Measuring efficiency in HVAC systems helps compare the effectiveness of different units in an easy and equitable manner. Depending on the system and application, there are several methods to measure efficiency, providing useful information. Among the most common efficiency measurements are Annualized Fuel Utilization Efficiency (AFUE); Cooling Capacity; Seasonal Energy Efficiency Ratio (SEER); Energy Efficiency Ratio (EER); and Integrated Energy Efficiency Ratio (IEER).
Annualized Fuel Utilization Efficiency is the fuel efficiency rating for warm-air, gas or oil-fired furnaces less than 150,000 Btuh. The higher the AFUE, the more efficient the furnace. The minimum percentage established by the Department of Energy (DOE) for furnaces is 78%.
The cooling output of an air conditioner.
This is the cooling output provided by the unit during its normal annual usage period, divided by its total energy consumption. The higher the SEER rating, the more energy-efficient the system. Rating is only applicable to units under 6 tons (65,000 BTU/H).
This measures the cooling output of a unit divided by its total energy consumption, measured during continuous operation at a given operating condition (95 degrees or full load).

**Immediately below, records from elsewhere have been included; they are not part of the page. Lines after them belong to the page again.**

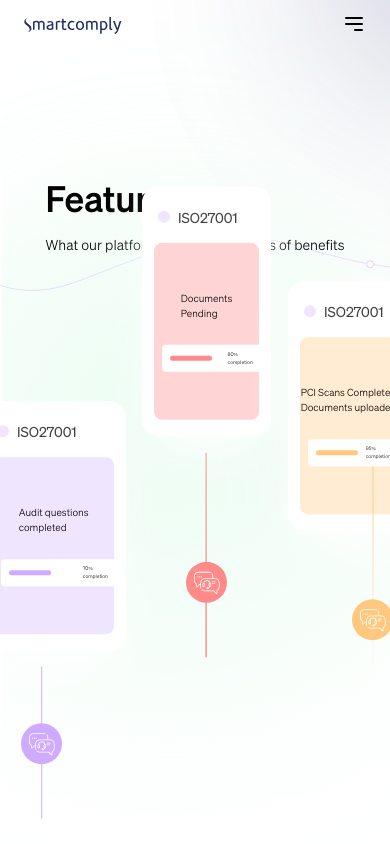
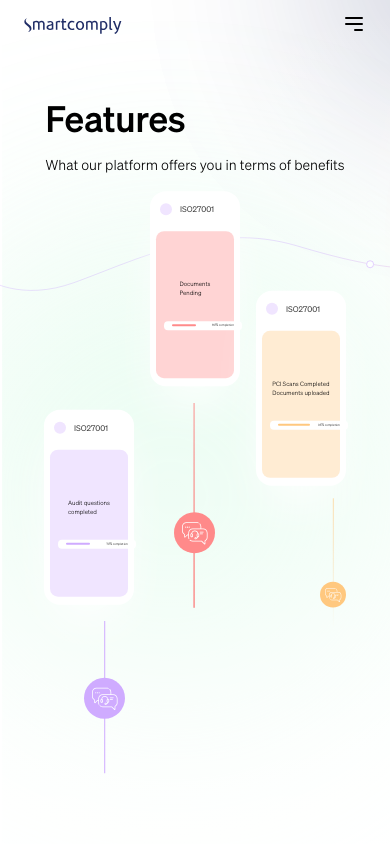
Before and after one commit to iwa-temmy/smartcomply-website, a React (Create React App) app: page /features in a window 390 px wide. Shown: the top 844 px of the page. Built offline with nearby package versions, Linux system fonts and the light colour scheme.

Commit message:
new commit

```diff
--- a/src/components/sections/GlossarySection/GlossaryBody.jsx
+++ b/src/components/sections/GlossarySection/GlossaryBody.jsx
@@ -35,7 +35,7 @@
           ))}
         </div>
         <div className="w-full md:w-[70%] ">
-          <div className="space-y-7 grid grid-cols-2 gap-8">
+          <div className="space-y-7 grid grid-cols-1 md:grid-cols-2 gap-2 md:gap-8">
             {activeTab === "all" && (
               <>
                 {allGlossaryInfo.map((card, index) => (
--- a/src/components/sections/featuresSection/FeatureHeroSectionAnimationImg.jsx
+++ b/src/components/sections/featuresSection/FeatureHeroSectionAnimationImg.jsx
@@ -28,29 +28,31 @@
     };
   }, []);
 
-  const translateCardOne = cardOne ? "-translate-y-24" : "";
-  const translateCardTwo = cardTwo ? "translate-y-24" : "";
-  const translateCardThree = cardThree ? "-translate-y-24" : "";
+  const translateCardOne = cardOne ? "-translate-y-8 md:-translate-y-24" : "";
+  const translateCardTwo = cardTwo ? "translate-y-32 md:translate-y-24" : "";
+  const translateCardThree = cardThree
+    ? "-translate-y-6 md:-translate-y-24"
+    : "";
   return (
-    <div className="flex space-x-4 md:space-x-8">
+    <div className="grid grid-cols-3 gap-x-4 md:gap-x-8">
       <div
         className={`relative top-40 ${translateCardOne} transition-all transition_duration`}
       >
-        <div className="bg-white px-3 py-4 space-y-3 rounded-2xl shadow-2xl shadow-white">
+        <div className="bg-white px-1.5 md:px-3 py-2 md:py-4 space-y-3 rounded-2xl shadow-2xl shadow-white">
           <div className="w-full px-1 py-1 flex items-center space-x-2">
             <span className="w-3 md:w-4 h-3 md:h-4 rounded-full bg-BlueChalk"></span>
-            <span className="text-CharcoalGrey text-sm md:text-base">
+            <span className="text-CharcoalGrey text-[8px] md:text-base">
               ISO27001
             </span>
           </div>
           <div className="bg-BlueChalk flex flex-col items-center space-y-6 py-12 rounded-lg md:w-56 md:h-60">
-            <div className="flex flex-col text-[10px] md:text-base font-test-sohne-light ">
+            <div className="flex flex-col text-[6px] md:text-base font-test-sohne-light ">
               <span>Audit questions</span>
               <span>completed</span>
             </div>
-            <div className="bg-white rounded-[4px] py-1.5 px-2 flex items-center space-x-8 relative -right-2 md:-right-6">
-              <span className="w-12 md:w-20 h-[5px] rounded-3xl bg-PaleViolet"></span>
-              <span className="text-[5px] sm:text-[7px] font-test-sohne-light">
+            <div className="bg-white rounded-[4px] py-0.5 md:py-1.5 px-2 flex items-center space-x-4 relative -right-2 md:-right-6">
+              <span className="w-6 md:w-20 h-0.5 md:h-[5px] rounded-3xl bg-PaleViolet"></span>
+              <span className="text-[3px] sm:text-[7px] font-test-sohne-light">
                 70% completion
               </span>
             </div>
@@ -63,21 +65,21 @@
       <div
         className={`flex flex-col items-center relative -top-20 ${translateCardTwo} transition-all transition_duration`}
       >
-        <div className="bg-white px-3 py-4 space-y-3 rounded-2xl shadow-2xl shadow-white">
+        <div className="bg-white px-1.5 md:px-3 py-2 md:py-4 space-y-3 rounded-2xl shadow-2xl shadow-white">
           <div className="w-full px-1 py-1 flex items-center space-x-2">
             <span className="w-3 md:w-4 h-3 md:h-4 rounded-full bg-BlueChalk"></span>
-            <span className="text-CharcoalGrey text-sm md:text-base">
+            <span className="text-CharcoalGrey text-[8px] md:text-base">
               ISO27001
             </span>
           </div>
           <div className="bg-PastelPink flex flex-col items-center space-y-6 py-12 rounded-lg md:w-56 md:h-60">
-            <div className="flex flex-col text-[10px] md:text-base font-test-sohne-light ">
+            <div className="flex flex-col text-[6px] md:text-base font-test-sohne-light ">
               <span>Documents</span>
               <span>Pending</span>
             </div>
-            <div className="bg-white rounded-[4px] py-1.5 px-2 flex items-center space-x-4 relative -right-2 md:-right-6">
-              <span className="w-12 md:w-24 h-[5px] rounded-3xl bg-Geraldine"></span>
-              <span className="text-[5px] sm:text-[7px] font-test-sohne-light">
+            <div className="bg-white rounded-[4px] py-0.5 md:py-1.5 px-2 flex items-center space-x-4 relative -right-2 md:-right-6">
+              <span className="w-6 md:w-24 h-0.5 md:h-[5px] rounded-3xl bg-Geraldine"></span>
+              <span className="text-[3px] sm:text-[7px] font-test-sohne-light">
                 80% completion
               </span>
             </div>
@@ -90,21 +92,21 @@
       <div
         className={`relative top-10 cursor-pointer ${translateCardThree} transition-all transition_duration`}
       >
-        <div className="bg-white px-3 py-4 space-y-3 rounded-2xl shadow-2xl shadow-white">
+        <div className="bg-white px-1.5 md:px-3 py-2 md:py-4 space-y-3 rounded-2xl shadow-2xl shadow-white">
           <div className="w-full px-1 py-1 flex items-center space-x-2">
             <span className="w-3 md:w-4 h-3 md:h-4 rounded-full bg-BlueChalk"></span>
-            <span className="text-CharcoalGrey text-sm md:text-base">
+            <span className="text-CharcoalGrey text-[8px] md:text-base">
               ISO27001
             </span>
           </div>
           <div className="bg-Oasis flex flex-col items-center space-y-6 py-12 rounded-lg md:w-56 md:h-60">
-            <div className="flex flex-col text-[10px] md:text-base font-test-sohne-light ">
+            <div className="flex flex-col text-[6px] md:text-base font-test-sohne-light ">
               <span>PCI Scans Completed</span>
               <span>Documents uploaded</span>
             </div>
-            <div className="bg-white rounded-[4px] py-1.5 px-2 flex items-center space-x-2 relative -right-2 md:-right-6">
-              <span className="w-12 md:w-24 h-[5px] rounded-3xl bg-Chardonnay"></span>
-              <span className="text-[5px] sm:text-[7px] font-test-sohne-light">
+            <div className="bg-white rounded-[4px] py-0.5 md:py-1.5 px-2 flex items-center space-x-2 relative -right-2 md:-right-6">
+              <span className="w-8 md:w-24 h-0.5 md:h-[5px] rounded-3xl bg-Chardonnay"></span>
+              <span className="text-[3px] sm:text-[7px] font-test-sohne-light">
                 95% completion
               </span>
             </div>
--- a/src/components/sections/featuresSection/FeaturesHeroSection.jsx
+++ b/src/components/sections/featuresSection/FeaturesHeroSection.jsx
@@ -5,7 +5,7 @@
   return (
     <div className="relative z-10">
       <div className="container mx-auto flex flex-col items-center lg:flex-row md:justify-start md:items-start py-32">
-        <div className="space-y-4">
+        <div className="space-y-4 relative -top-20 md:-top-0">
           <h2 className="text-4xl sm:text-5xl lg:text-[75px] lg:leading-[5rem] font-test-sohne-medium">
             Features
           </h2>
--- a/src/components/sections/forgetPasswordSection/ResetPasswordHeroSection.jsx
+++ b/src/components/sections/forgetPasswordSection/ResetPasswordHeroSection.jsx
@@ -15,7 +15,9 @@
           <div className="w-full md:w-1/2 space-y-4 md:space-y-2">
             <span className="relative">
               <img src={forgot_password_text_bg} alt="" />
-              <span className="absolute top-2.5 left-10">Forgot Password?</span>
+              <p className="absolute top-3 left-10 md:top-2.5 md:left-8 text-sm md:text-base flex space-x-1">
+                <span>Forgot</span> <span>Password?</span>
+              </p>
             </span>
             <h2 className=" text-4xl sm:text-5xl lg:text-[75px] lg:leading-[5rem] font-test-sohne-medium">
               Resset Password
--- a/src/components/sections/homeSection/WantToKnowUs.jsx
+++ b/src/components/sections/homeSection/WantToKnowUs.jsx
@@ -30,7 +30,7 @@
           </div>
         </div>
         <div className="w-full md:w-9/12 relative">
-          <div className="absolute top-0 fadeInClass z-40">
+          <div className="absolute top-0 fadeInClass z-10">
             <img src={image_s_1} className="w-full" alt="" />
           </div>
           <div className="absolute top-0">
--- a/src/components/sections/signinSection/SigninHeroSection.jsx
+++ b/src/components/sections/signinSection/SigninHeroSection.jsx
@@ -14,7 +14,9 @@
           <div className="w-full md:w-1/2 space-y-4 md:space-y-2">
             <span className="relative">
               <img src={signin_text_bg} alt="" />
-              <span className="absolute top-2.5 left-10">Sign in</span>
+              <p className="absolute top-3 left-10 md:top-2.5 md:left-8 text-sm md:text-base flex space-x-1">
+                <span>Sign</span> <span>in</span>
+              </p>
             </span>
             <h2 className="text-4xl sm:text-5xl lg:text-[75px] lg:leading-[5rem] font-test-sohne-medium">
               Input your credentials
@@ -114,7 +116,7 @@
                     className="bg-Oasis text-sm md:text-base text-Ebony"
                     inital_arrow={initial_black_icon}
                     hover_arrow={hover_black_icon}
-                 />
+                  />
                 </div>
               </div>
             </div>
--- a/src/components/sections/signupSection/SignupHeroSection.jsx
+++ b/src/components/sections/signupSection/SignupHeroSection.jsx
@@ -12,7 +12,9 @@
         <div className="w-full md:w-1/2 space-y-4 md:space-y-6">
           <span className="relative">
             <img src={create_account_text_bg} alt="" />
-            <span className="absolute top-2.5 left-8">Create account</span>
+            <p className="absolute top-2.5 left-8 md:top-2.5 md:left-8 text-sm md:text-base flex space-x-1">
+              <span>Create</span> <span>account</span>
+            </p>
           </span>
           <h2 className="text-4xl sm:text-5xl lg:text-[75px] lg:leading-[5rem] font-test-sohne-medium">
             Provide credentials to create your account
```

This measure expresses cooling part-load EER efficiency for commercial unitary air conditioning and heat pump equipment on the basis of weighted operation at various load capacities. Previously known as IPLV.